Societies appear to be subject, every now and then, to periods of moral panic. A condition, episode, person or group of persons emerges to become defined as a threat to societal values and interests; its nature is presented in a stylized and stereotypical fashion by the mass media; the moral barricades are manned by editors, bishops, politicians and other right-thinking people; socially accredited experts pronounce their diagnoses and solutions; ways of coping are evolved or (more often) resorted to; the condition then disappears, submerges or deteriorates and becomes more visible. Sometimes the object of the panic is quite novel and at other times it is something which has been in existence long enough but suddenly appears in the limelight (Cohen 1972:9).
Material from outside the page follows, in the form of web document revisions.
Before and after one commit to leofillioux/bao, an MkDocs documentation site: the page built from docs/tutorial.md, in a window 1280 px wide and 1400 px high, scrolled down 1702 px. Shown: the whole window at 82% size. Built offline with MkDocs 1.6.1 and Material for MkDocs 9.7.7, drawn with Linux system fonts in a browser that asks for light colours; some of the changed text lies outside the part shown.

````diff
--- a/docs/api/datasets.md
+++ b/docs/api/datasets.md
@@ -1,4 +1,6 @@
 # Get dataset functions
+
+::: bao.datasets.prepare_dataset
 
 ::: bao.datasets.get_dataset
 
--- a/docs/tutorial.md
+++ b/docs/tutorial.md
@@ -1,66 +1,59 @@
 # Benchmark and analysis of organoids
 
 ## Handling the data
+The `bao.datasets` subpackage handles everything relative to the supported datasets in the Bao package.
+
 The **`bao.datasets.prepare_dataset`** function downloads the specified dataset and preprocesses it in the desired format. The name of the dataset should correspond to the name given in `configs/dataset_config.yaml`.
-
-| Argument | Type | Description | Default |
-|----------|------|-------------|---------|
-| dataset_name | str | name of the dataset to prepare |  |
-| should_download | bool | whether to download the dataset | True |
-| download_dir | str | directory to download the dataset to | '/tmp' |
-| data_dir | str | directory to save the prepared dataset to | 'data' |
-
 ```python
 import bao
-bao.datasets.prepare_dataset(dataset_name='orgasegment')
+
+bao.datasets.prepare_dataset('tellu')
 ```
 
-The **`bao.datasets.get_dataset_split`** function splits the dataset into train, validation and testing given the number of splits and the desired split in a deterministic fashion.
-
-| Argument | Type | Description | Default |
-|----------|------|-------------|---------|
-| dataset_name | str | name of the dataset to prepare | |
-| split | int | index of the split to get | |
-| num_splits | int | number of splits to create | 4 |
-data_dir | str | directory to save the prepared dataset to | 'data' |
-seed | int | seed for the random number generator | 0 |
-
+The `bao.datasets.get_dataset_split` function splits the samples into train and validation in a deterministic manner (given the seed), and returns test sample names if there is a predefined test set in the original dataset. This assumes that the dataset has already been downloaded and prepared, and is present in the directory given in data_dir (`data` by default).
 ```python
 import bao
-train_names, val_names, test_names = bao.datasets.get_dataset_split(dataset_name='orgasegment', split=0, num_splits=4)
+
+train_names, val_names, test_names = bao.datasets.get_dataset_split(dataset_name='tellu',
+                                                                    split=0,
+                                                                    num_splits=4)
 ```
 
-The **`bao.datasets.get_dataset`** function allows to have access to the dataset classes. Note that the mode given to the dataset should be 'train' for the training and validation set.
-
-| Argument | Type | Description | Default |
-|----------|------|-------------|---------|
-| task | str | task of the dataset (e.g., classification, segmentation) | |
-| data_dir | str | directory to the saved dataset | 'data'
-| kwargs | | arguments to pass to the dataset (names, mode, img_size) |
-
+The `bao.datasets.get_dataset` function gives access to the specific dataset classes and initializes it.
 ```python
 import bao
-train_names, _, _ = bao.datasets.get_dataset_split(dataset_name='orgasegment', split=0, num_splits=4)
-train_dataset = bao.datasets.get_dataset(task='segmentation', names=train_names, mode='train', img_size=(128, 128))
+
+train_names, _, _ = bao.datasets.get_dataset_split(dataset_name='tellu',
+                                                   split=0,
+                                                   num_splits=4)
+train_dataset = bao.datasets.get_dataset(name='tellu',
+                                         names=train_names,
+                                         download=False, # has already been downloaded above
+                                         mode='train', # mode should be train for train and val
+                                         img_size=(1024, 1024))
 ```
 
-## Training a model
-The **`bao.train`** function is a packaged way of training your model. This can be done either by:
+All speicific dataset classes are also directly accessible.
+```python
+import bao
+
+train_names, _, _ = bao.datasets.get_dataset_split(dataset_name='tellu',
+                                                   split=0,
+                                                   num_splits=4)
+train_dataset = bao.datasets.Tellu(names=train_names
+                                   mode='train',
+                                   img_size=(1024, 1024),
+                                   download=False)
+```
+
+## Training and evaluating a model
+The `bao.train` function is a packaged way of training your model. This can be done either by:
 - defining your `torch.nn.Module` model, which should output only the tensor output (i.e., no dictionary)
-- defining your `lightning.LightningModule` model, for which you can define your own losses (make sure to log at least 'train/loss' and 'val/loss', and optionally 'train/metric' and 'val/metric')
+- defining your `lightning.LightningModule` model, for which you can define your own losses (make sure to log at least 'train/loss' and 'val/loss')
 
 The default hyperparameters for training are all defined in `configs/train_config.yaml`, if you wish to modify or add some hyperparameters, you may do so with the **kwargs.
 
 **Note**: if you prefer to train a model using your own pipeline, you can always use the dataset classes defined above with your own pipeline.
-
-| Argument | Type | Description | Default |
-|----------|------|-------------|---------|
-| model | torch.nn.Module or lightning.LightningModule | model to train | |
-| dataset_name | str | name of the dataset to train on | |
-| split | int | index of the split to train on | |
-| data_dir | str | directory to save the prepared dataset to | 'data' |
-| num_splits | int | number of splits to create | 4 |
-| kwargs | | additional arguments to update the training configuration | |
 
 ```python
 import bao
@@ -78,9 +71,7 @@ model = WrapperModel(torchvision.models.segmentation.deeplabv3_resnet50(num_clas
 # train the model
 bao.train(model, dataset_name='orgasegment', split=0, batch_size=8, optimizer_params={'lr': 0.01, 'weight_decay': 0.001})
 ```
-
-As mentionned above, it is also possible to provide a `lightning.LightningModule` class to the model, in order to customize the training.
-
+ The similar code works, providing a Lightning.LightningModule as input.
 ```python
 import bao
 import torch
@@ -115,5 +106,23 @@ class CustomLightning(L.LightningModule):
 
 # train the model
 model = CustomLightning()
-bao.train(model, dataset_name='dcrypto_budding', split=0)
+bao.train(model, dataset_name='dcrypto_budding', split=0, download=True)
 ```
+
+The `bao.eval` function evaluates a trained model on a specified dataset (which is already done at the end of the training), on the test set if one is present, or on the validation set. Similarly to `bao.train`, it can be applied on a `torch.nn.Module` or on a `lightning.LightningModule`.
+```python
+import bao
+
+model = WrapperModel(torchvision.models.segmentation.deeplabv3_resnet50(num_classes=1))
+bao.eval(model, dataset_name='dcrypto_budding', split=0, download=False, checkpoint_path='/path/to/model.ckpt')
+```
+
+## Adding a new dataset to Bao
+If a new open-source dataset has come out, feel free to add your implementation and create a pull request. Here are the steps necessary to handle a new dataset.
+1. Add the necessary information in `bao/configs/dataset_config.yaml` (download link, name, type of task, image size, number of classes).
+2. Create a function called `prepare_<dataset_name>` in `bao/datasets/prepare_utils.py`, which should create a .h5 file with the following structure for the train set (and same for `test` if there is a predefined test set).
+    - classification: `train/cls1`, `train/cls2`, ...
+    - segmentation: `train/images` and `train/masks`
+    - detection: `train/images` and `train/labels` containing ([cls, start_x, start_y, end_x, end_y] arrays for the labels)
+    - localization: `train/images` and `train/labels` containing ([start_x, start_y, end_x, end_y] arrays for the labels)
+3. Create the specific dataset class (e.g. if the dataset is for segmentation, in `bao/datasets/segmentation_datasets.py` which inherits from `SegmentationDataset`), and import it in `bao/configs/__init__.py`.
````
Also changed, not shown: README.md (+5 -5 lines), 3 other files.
Since Cohen’s book on moral panics, more scholars continue to expand on this work. For example, McRobbie and Thornton (1995) claim that creating moral panics has become the way in which the media presents the public with everyday events.  They state that politicians and businesses alike use faulty logic to appeal to the public’s emotions which, in turn, serves their political and corporate agendas. This manipulation of moral panics leads to moral entrepreneurship: When a group claims that it knows the cause of and best solution for a societal issue (Critcher 2003).  The media also play a role in such manipulation.  They create a signification spiral in which they associate different social problems and raise alarm in the public (Hall et al. 1978). In a signification spiral, the media reduce deviant people to an easily recognizable–and often disturbing–image to create a scapegoat for a social issue. The link between moral panics and deviant subcultures is strong because many moral panics center around the creation of a caricature of a given subculture; a caricature that is often misinformed and that instills fear of the subculture into the public consciousness (Ben-Yehuda 1986). Some examples of subcultures that the media creates moral panics are goths, satanic worship, gamers, rave, heavy metal, and hip-hop. In order to put the idea of moral panics into context, a few examples from each time period, as well as a timeline, can be found throughout the page.


1950s: Comic Books 

1960s: Mods and Rockers

1970s: War on Drugs, Increase in Crime, Video Games and Violence, Crack Babies,

1980s: Dungeons and Dragons, Satanic Ritual Abuse, Super-Predators, Rock and Roll

1990s: Sex offenders

2000s: Human trafficking

Source: Moral Panics – Subcultures and Sociology